◆ **Dataset records**
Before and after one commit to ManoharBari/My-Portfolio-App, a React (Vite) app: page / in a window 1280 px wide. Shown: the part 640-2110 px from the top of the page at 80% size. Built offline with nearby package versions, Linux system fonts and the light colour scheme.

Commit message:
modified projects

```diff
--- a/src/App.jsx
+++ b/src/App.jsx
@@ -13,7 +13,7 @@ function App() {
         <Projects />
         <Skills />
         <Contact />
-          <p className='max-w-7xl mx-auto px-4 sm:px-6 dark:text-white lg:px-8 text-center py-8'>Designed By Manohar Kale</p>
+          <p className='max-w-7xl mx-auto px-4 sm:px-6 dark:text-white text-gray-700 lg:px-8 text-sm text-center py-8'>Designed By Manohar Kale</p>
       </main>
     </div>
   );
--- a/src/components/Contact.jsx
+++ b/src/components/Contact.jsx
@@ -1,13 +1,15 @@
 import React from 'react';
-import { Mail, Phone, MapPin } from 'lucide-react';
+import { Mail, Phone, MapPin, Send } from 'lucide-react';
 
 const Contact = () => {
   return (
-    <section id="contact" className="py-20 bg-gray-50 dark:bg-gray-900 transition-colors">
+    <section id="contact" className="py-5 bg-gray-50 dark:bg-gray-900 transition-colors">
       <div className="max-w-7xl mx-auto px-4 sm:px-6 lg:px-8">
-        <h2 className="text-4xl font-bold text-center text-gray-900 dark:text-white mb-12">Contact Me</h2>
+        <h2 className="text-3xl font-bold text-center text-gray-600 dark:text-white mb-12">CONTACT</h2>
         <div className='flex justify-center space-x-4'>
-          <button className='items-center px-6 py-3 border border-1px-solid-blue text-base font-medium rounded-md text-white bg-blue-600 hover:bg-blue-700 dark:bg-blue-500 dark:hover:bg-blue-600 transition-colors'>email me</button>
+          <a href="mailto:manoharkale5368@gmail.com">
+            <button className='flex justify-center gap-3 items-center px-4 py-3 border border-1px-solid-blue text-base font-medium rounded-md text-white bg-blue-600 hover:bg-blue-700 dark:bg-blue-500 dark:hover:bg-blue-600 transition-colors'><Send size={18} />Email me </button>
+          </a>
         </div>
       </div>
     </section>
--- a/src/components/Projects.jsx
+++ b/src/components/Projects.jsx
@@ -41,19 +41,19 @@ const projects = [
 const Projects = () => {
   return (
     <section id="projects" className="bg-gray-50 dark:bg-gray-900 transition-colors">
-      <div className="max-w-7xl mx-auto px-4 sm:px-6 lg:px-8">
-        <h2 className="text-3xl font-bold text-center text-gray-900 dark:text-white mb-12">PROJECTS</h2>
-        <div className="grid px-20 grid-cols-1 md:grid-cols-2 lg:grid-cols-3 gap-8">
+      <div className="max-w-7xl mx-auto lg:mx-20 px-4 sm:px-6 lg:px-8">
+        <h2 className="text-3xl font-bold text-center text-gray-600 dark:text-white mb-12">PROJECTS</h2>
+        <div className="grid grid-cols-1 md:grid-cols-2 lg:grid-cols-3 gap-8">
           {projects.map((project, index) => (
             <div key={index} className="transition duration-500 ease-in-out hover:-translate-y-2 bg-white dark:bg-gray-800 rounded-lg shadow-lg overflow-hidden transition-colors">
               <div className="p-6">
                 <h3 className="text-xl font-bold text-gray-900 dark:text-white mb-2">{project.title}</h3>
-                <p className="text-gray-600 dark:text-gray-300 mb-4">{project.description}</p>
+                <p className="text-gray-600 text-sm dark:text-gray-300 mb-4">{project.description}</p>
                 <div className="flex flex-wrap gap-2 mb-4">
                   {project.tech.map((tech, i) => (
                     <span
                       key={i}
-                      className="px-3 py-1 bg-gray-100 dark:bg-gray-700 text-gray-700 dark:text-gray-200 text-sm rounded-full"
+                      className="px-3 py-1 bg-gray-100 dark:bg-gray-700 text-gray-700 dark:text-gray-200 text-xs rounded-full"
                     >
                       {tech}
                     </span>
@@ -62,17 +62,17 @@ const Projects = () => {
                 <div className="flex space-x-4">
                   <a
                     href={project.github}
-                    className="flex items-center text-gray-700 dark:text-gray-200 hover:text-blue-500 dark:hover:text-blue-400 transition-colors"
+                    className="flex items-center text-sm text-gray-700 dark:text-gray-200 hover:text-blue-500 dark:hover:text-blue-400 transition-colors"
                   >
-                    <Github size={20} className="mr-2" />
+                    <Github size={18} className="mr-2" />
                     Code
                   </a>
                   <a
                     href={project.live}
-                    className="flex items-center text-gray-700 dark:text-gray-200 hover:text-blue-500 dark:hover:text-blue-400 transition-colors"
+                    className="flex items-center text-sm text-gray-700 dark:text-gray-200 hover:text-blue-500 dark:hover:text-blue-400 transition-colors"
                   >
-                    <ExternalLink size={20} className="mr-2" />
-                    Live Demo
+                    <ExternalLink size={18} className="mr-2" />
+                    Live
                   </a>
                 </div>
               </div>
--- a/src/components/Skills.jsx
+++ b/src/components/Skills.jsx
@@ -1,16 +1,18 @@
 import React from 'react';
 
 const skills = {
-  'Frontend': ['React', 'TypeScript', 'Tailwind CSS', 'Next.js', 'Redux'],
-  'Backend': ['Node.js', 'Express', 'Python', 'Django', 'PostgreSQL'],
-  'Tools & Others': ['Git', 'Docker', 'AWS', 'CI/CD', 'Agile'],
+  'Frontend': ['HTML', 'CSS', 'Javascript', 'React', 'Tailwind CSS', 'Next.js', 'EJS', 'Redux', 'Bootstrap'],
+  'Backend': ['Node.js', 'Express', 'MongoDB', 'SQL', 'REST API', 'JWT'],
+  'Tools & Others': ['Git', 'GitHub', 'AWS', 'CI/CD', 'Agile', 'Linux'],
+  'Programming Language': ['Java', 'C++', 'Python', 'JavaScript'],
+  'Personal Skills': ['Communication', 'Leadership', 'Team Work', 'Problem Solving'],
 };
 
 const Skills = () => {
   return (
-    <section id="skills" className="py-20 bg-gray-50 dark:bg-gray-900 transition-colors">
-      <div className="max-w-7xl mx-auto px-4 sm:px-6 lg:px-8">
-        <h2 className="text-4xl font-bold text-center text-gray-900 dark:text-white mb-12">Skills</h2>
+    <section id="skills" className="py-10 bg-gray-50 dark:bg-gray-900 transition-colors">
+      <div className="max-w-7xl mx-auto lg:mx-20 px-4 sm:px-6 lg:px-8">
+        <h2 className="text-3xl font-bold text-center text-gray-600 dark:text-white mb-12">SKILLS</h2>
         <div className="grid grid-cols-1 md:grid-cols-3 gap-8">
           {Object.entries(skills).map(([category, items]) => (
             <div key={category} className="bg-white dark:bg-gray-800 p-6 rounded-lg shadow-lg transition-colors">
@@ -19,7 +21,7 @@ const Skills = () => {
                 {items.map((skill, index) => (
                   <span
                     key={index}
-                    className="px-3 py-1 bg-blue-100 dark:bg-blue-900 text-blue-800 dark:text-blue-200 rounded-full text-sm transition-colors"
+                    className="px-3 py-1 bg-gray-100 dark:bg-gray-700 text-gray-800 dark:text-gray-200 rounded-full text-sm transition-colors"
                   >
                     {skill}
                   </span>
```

◆ **EXERCISE DESCRIPTION**
Pull each line containing the word "Next" out of the data above.

◆ **SOLVED EXERCISE**
-  'Frontend': ['React', 'TypeScript', 'Tailwind CSS', 'Next.js', 'Redux'],
+  'Frontend': ['HTML', 'CSS', 'Javascript', 'React', 'Tailwind CSS', 'Next.js', 'EJS', 'Redux', 'Bootstrap'],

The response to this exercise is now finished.